In addition to federal guidelines on packing and labeling different types of healthcare waste, every state also has its own regulations regarding this topic. As such, every waste stream comes with its own rules for packaging and labeling for transportation. Shipping papers are required when medical waste is transported off-site for disposal or destruction. Such guidelines can be found in a state’s Administrative Codes or state-EPA rules for solid and hazardous waste.
Numerous agencies provide guidance for packaging and storage recommendations such as the EPA, OSHA, the Department of Transportation (DOT) and the Drug Enforcement Agency (DEA). For example, you can find federal guidelines for regulated medical waste in 49 CFR §173.197 – Regulated medical waste.
Check out our guide to proper labelling and color coding of various waste streams.
Tip #6 – Follow storage limitations and guidelines for medical waste
Storage time limitations depend on the type of waste, its volume, and temperature at which it’s stored. For example, in Arizona, biohazard medical waste cannot be stored longer than 90 days unless the waste generator receives approval with state agencies. In other cases, an infectious waste can be stored under refrigeration conditions for up to 30 days. Always check!
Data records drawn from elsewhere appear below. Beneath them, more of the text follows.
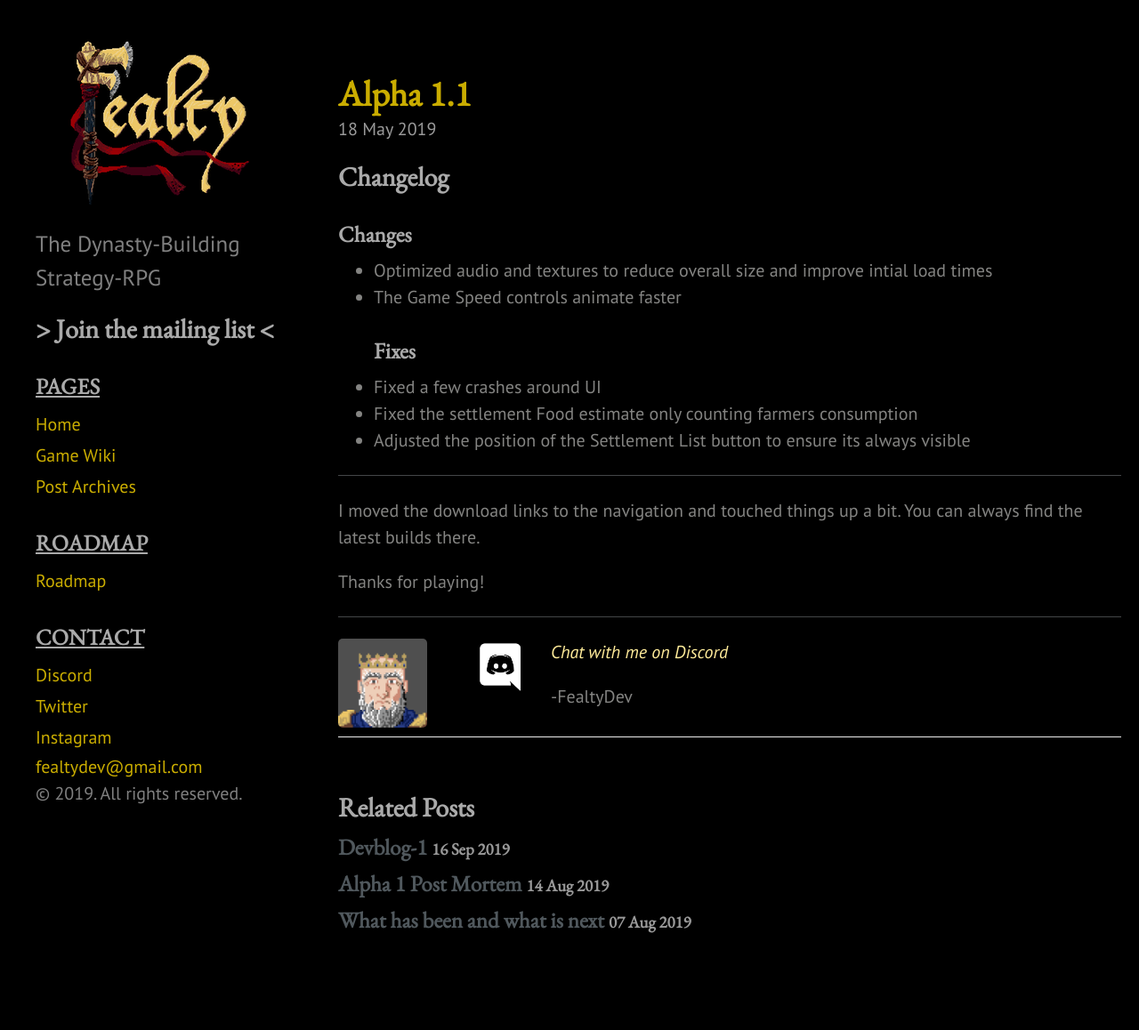
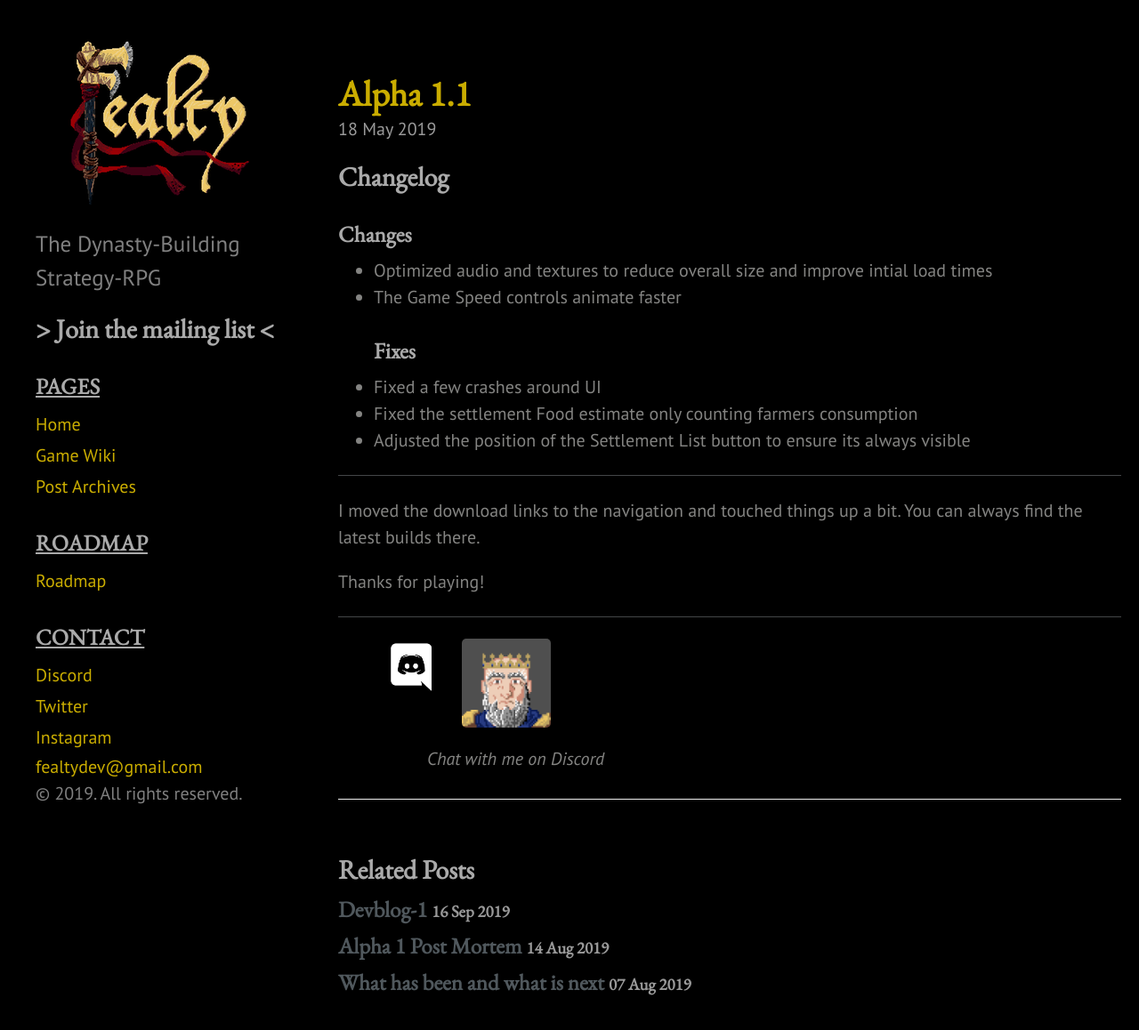
Before and after one commit to sdporres/fealtyweb, a Jekyll site: the page built from _posts/2019-05-18-Alpha-1.1-and-site-updates.md, in a window 1280 px wide and 1340 px high. Shown: the top 1158 px of the window at 89% size. Built offline with Jekyll 4.4.1, drawn with Linux system fonts in a browser that asks for light colours; comment, search, counter and statistics services are not loaded.

Commit message:
task to finalize Discord CTA

```diff
--- a/_layouts/post.html
+++ b/_layouts/post.html
@@ -5,16 +5,19 @@
 <div class="post">
   <span class="post-date">{{ page.date | date_to_string }}</span>
   {{ content }}
-  <p>
+  <div>
     <div>
+      <a target="new" href="https://discord.gg/dKJP7bY" data-tooltip="Discord Invite"><img class="discord-logo"
+          src="{{ site.baseurl }}/public/images/logos/discord-logo-white.png"></a>
       <img class="portrait" src="{{ site.baseurl }}/public/images/fealtydevportrait.jpeg">
     </div>
-    <div>
-      <a target="new" href="https://discord.gg/dKJP7bY" data-tooltip="Discord Invite"><img class="discord-logo"
-          src="{{ site.baseurl }}/public/images/logos/discord-logo-white.png"><i>Chat with me on Discord</i></a>
+    <div class="cta-discord">
+      <p><i>Chat with me on Discord</i></p>
     </div>
-  </p>
-  <p class="simple-left">-FealtyDev</p>
+  </div>
+  <div>
+
+  </div>
 </div>
 
 {% if page.comments %}
--- a/public/css/fealty.css
+++ b/public/css/fealty.css
@@ -33,10 +33,21 @@
 }
 
 
+.cta-discord{
+	/* width: 64px; */
+	height: 64px;
+	display: block;
+	/* margin-left: auto; */
+	margin-left: 100px;
+	margin-right: 25px;
+	/* margin-bottom:auto; */
+	float: left;
+}
+
 .portrait{
 	width: 100px;
 	height: 100px;
-	float:left;
+	/* float:left; */
 }
 
 #main
```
Tip #7 – Know your hazardous waste generator status
Do you know if your facility a large quantity generator or a small quantity generator of hazardous waste? The EPA defines a waste generator status for any facility that produces hazardous waste based on the volume of such waste accumulated per month. Refer to Title 40 CFR Part 262 for additional details, but in a nutshell, generators can be defined as one of three categories:
- Very small quality generator (VSQG) – less than 220 pounds per month
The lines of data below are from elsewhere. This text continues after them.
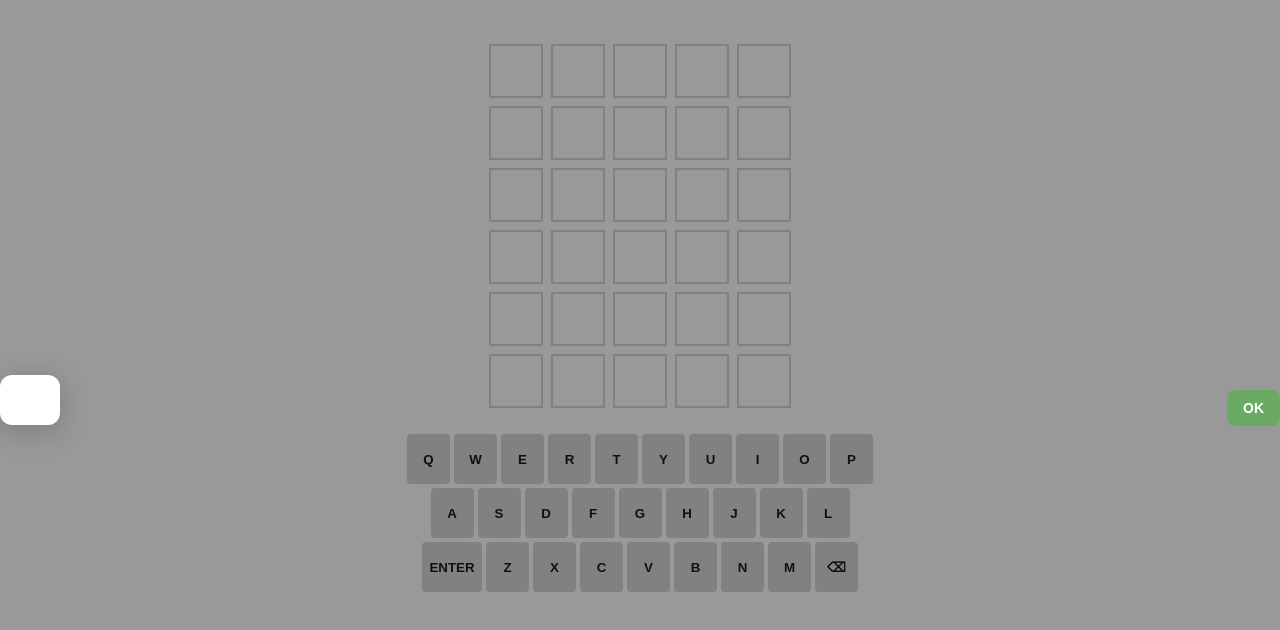
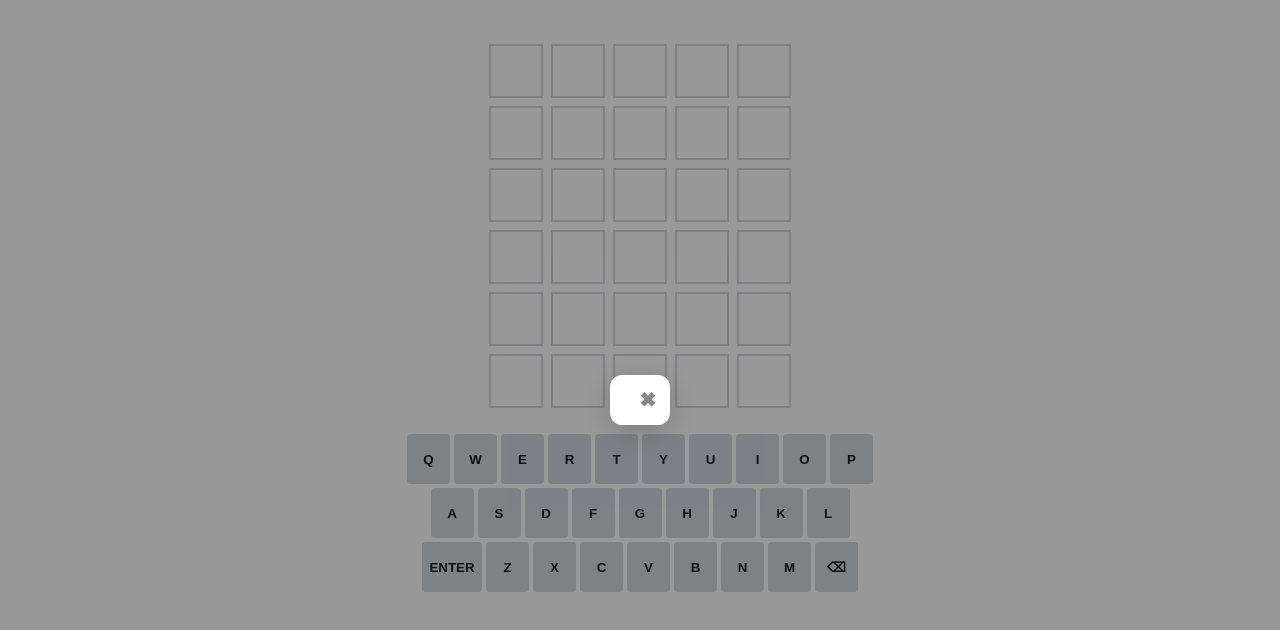
Before and after one commit to heem4/heem4.github.io, a plain HTML site: page index.html in a window 1280 px wide. Drawn offline with Linux system fonts and the light colour scheme.

Commit message:
close for popup

```diff
--- a/index.html
+++ b/index.html
@@ -13,8 +13,10 @@
     <div id="keyboard"></div>
   </div>
   <div id="popup" class="popup hidden">
-  <div class="popup-content" id="popup-message"></div>
-  <button onclick="closePopup()">OK</button>
+  <div class="popup-content">
+    <span class="popup-close" onclick="closePopup()">✖</span>
+    <div id="popup-message"></div>
+  </div>
 </div>
   <script src="app.js"></script>
 </body>
--- a/styles.css
+++ b/styles.css
@@ -125,3 +125,18 @@
   display: block;
   margin-left: auto;
 }
+
+.popup-close {
+  position: absolute;
+  top: 10px;
+  right: 14px;
+  font-size: 20px;
+  font-weight: bold;
+  color: #888;
+  cursor: pointer;
+  transition: color 0.2s ease;
+}
+
+.popup-close:hover {
+  color: #333;
+}
```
- Small quantity generator (SQG) – more than 220 pounds per month but less than 2,200 pounds per month
Large quantity generator (LQG) – more than 2,200 pounds per month
Tip #8 – Know the difference between bulk and trace chemotherapy waste
Chemotherapy waste is typically defined as either trace chemotherapy waste or bulk chemotherapy waste. Chemotherapy wastes that are generally deemed trace often include IV tubing, IV bags, and vials, and are known as “RCRA empty.” This type of listed waste is defined as a trace waste that can be managed as regulated medical waste but must also be properly contained and labeled. Trace chemotherapy waste containers should be yellow.
Bulk chemotherapy waste includes any type of container or bag that has held a chemotherapy agent and does not qualify under the RCRA empty rules. Bulk chemotherapy waste also includes sponges or other materials that might be used to clean up a spill or visibly contaminated personal protective equipment (PPE). Other types of bulk chemotherapy waste include full bottles, bags, or vials of U-listed chemotherapy drugs under RCRA hazardous waste regulations. Bulk chemo containers are often black.
Tip #9 – Know your state’s approved disposal methods
State and federal guidelines must be followed in order to remain compliant with your state’s medical waste disposal processes. In many cases, state guidelines are more detailed in context than federal regulations. Healthcare providers should be familiar with (read and review) guidelines provided by the Environmental Protection Agency (EPA) and the Resource Conservation and Recovery Act (RCRA) as well.
Tip #10 – Know where to find the rules for your state
In addition to federal guidelines, every state also has rules and regulations for healthcare waste management. Good places to start include the state government’s website. State Departments of Environmental Quality are also excellent sources for information, as are a state’s administrative codes or regulations. State Departments of Transportation are also good resources, as are a state’s Bureau of Waste Management.
Daniels Health is dedicated to the protection of healthcare providers through proper and compliant medical waste management and disposal practices. Such practices also protect state resources and environments. Turn to Daniels for resources, compliant products, and experienced services when it comes to your healthcare facility needs. Call a representative today to learn how you can ensure safe, compliant, cost-effective, and sustainable medical waste management processes.